*Your assignment*:
Without changing a single character, copy every record below.

*Data excerpts*:
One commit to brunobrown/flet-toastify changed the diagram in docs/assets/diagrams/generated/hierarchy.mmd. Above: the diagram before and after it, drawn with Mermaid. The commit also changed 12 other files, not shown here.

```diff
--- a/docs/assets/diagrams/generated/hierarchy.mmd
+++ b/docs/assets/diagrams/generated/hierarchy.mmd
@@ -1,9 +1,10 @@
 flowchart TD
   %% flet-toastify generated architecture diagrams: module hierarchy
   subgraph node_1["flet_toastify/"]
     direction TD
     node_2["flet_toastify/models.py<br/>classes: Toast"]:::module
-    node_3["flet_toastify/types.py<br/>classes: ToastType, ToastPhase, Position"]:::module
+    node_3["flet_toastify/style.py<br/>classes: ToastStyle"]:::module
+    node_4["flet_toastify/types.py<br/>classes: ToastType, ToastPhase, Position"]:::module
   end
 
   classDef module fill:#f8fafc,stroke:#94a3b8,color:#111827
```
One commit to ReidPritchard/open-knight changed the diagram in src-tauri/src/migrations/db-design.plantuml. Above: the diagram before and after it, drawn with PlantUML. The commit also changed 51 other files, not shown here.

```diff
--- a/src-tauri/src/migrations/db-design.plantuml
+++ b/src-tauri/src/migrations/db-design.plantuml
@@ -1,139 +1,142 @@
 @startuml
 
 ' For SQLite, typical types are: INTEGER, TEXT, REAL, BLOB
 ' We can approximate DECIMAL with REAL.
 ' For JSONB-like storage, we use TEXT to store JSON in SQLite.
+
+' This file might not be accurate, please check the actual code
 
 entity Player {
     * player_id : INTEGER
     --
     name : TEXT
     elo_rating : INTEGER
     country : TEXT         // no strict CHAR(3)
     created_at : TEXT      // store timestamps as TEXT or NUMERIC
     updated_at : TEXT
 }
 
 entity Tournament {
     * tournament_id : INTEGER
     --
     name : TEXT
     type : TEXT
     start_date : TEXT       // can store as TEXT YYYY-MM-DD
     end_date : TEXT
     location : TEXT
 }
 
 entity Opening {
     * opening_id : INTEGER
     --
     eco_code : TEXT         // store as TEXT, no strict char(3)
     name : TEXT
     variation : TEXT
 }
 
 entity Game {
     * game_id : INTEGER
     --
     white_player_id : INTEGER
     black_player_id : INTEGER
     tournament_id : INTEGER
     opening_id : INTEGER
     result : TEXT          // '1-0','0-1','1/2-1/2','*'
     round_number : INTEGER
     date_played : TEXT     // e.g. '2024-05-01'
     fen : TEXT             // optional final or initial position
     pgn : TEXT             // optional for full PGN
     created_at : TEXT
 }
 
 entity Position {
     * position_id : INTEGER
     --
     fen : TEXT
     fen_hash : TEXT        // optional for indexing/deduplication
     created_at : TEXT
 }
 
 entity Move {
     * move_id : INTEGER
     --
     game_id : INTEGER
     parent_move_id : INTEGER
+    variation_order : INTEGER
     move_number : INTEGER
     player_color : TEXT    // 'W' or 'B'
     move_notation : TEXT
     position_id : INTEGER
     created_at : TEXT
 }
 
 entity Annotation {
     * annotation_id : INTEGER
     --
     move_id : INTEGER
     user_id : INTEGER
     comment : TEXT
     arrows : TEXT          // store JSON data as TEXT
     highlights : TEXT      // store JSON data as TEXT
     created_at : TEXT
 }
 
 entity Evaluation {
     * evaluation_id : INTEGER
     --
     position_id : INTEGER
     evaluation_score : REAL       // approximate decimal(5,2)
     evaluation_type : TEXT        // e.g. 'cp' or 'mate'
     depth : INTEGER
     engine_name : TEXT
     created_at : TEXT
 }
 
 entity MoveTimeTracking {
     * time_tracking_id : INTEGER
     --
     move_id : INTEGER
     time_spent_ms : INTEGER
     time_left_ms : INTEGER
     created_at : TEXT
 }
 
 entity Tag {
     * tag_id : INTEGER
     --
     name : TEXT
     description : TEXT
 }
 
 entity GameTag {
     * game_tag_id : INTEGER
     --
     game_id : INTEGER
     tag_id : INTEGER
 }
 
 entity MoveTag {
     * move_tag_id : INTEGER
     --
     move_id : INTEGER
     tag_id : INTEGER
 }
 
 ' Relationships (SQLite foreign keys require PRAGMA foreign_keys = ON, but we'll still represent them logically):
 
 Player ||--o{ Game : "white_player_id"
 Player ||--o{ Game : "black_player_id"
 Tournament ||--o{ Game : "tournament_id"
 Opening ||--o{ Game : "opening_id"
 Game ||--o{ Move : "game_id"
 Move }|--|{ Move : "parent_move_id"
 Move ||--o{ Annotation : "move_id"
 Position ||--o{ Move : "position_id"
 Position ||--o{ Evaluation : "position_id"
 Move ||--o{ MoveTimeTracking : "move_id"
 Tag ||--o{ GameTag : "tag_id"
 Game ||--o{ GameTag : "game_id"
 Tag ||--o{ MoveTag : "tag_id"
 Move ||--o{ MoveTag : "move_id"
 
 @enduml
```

*Your response*:
One commit to brunobrown/flet-toastify changed the diagram in docs/assets/diagrams/generated/hierarchy.mmd. Above: the diagram before and after it, drawn with Mermaid. The commit also changed 12 other files, not shown here.

```diff
--- a/docs/assets/diagrams/generated/hierarchy.mmd
+++ b/docs/assets/diagrams/generated/hierarchy.mmd
@@ -1,9 +1,10 @@
 flowchart TD
   %% flet-toastify generated architecture diagrams: module hierarchy
   subgraph node_1["flet_toastify/"]
     direction TD
     node_2["flet_toastify/models.py<br/>classes: Toast"]:::module
-    node_3["flet_toastify/types.py<br/>classes: ToastType, ToastPhase, Position"]:::module
+    node_3["flet_toastify/style.py<br/>classes: ToastStyle"]:::module
+    node_4["flet_toastify/types.py<br/>classes: ToastType, ToastPhase, Position"]:::module
   end
 
   classDef module fill:#f8fafc,stroke:#94a3b8,color:#111827
```
One commit to ReidPritchard/open-knight changed the diagram in src-tauri/src/migrations/db-design.plantuml. Above: the diagram before and after it, drawn with PlantUML. The commit also changed 51 other files, not shown here.

```diff
--- a/src-tauri/src/migrations/db-design.plantuml
+++ b/src-tauri/src/migrations/db-design.plantuml
@@ -1,139 +1,142 @@
 @startuml
 
 ' For SQLite, typical types are: INTEGER, TEXT, REAL, BLOB
 ' We can approximate DECIMAL with REAL.
 ' For JSONB-like storage, we use TEXT to store JSON in SQLite.
+
+' This file might not be accurate, please check the actual code
 
 entity Player {
     * player_id : INTEGER
     --
     name : TEXT
     elo_rating : INTEGER
     country : TEXT         // no strict CHAR(3)
     created_at : TEXT      // store timestamps as TEXT or NUMERIC
     updated_at : TEXT
 }
 
 entity Tournament {
     * tournament_id : INTEGER
     --
     name : TEXT
     type : TEXT
     start_date : TEXT       // can store as TEXT YYYY-MM-DD
     end_date : TEXT
     location : TEXT
 }
 
 entity Opening {
     * opening_id : INTEGER
     --
     eco_code : TEXT         // store as TEXT, no strict char(3)
     name : TEXT
     variation : TEXT
 }
 
 entity Game {
     * game_id : INTEGER
     --
     white_player_id : INTEGER
     black_player_id : INTEGER
     tournament_id : INTEGER
     opening_id : INTEGER
     result : TEXT          // '1-0','0-1','1/2-1/2','*'
     round_number : INTEGER
     date_played : TEXT     // e.g. '2024-05-01'
     fen : TEXT             // optional final or initial position
     pgn : TEXT             // optional for full PGN
     created_at : TEXT
 }
 
 entity Position {
     * position_id : INTEGER
     --
     fen : TEXT
     fen_hash : TEXT        // optional for indexing/deduplication
     created_at : TEXT
 }
 
 entity Move {
     * move_id : INTEGER
     --
     game_id : INTEGER
     parent_move_id : INTEGER
+    variation_order : INTEGER
     move_number : INTEGER
     player_color : TEXT    // 'W' or 'B'
     move_notation : TEXT
     position_id : INTEGER
     created_at : TEXT
 }
 
 entity Annotation {
     * annotation_id : INTEGER
     --
     move_id : INTEGER
     user_id : INTEGER
     comment : TEXT
     arrows : TEXT          // store JSON data as TEXT
     highlights : TEXT      // store JSON data as TEXT
     created_at : TEXT
 }
 
 entity Evaluation {
     * evaluation_id : INTEGER
     --
     position_id : INTEGER
     evaluation_score : REAL       // approximate decimal(5,2)
     evaluation_type : TEXT        // e.g. 'cp' or 'mate'
     depth : INTEGER
     engine_name : TEXT
     created_at : TEXT
 }
 
 entity MoveTimeTracking {
     * time_tracking_id : INTEGER
     --
     move_id : INTEGER
     time_spent_ms : INTEGER
     time_left_ms : INTEGER
     created_at : TEXT
 }
 
 entity Tag {
     * tag_id : INTEGER
     --
     name : TEXT
     description : TEXT
 }
 
 entity GameTag {
     * game_tag_id : INTEGER
     --
     game_id : INTEGER
     tag_id : INTEGER
 }
 
 entity MoveTag {
     * move_tag_id : INTEGER
     --
     move_id : INTEGER
     tag_id : INTEGER
 }
 
 ' Relationships (SQLite foreign keys require PRAGMA foreign_keys = ON, but we'll still represent them logically):
 
 Player ||--o{ Game : "white_player_id"
 Player ||--o{ Game : "black_player_id"
 Tournament ||--o{ Game : "tournament_id"
 Opening ||--o{ Game : "opening_id"
 Game ||--o{ Move : "game_id"
 Move }|--|{ Move : "parent_move_id"
 Move ||--o{ Annotation : "move_id"
 Position ||--o{ Move : "position_id"
 Position ||--o{ Evaluation : "position_id"
 Move ||--o{ MoveTimeTracking : "move_id"
 Tag ||--o{ GameTag : "tag_id"
 Game ||--o{ GameTag : "game_id"
 Tag ||--o{ MoveTag : "tag_id"
 Move ||--o{ MoveTag : "move_id"
 
 @enduml
```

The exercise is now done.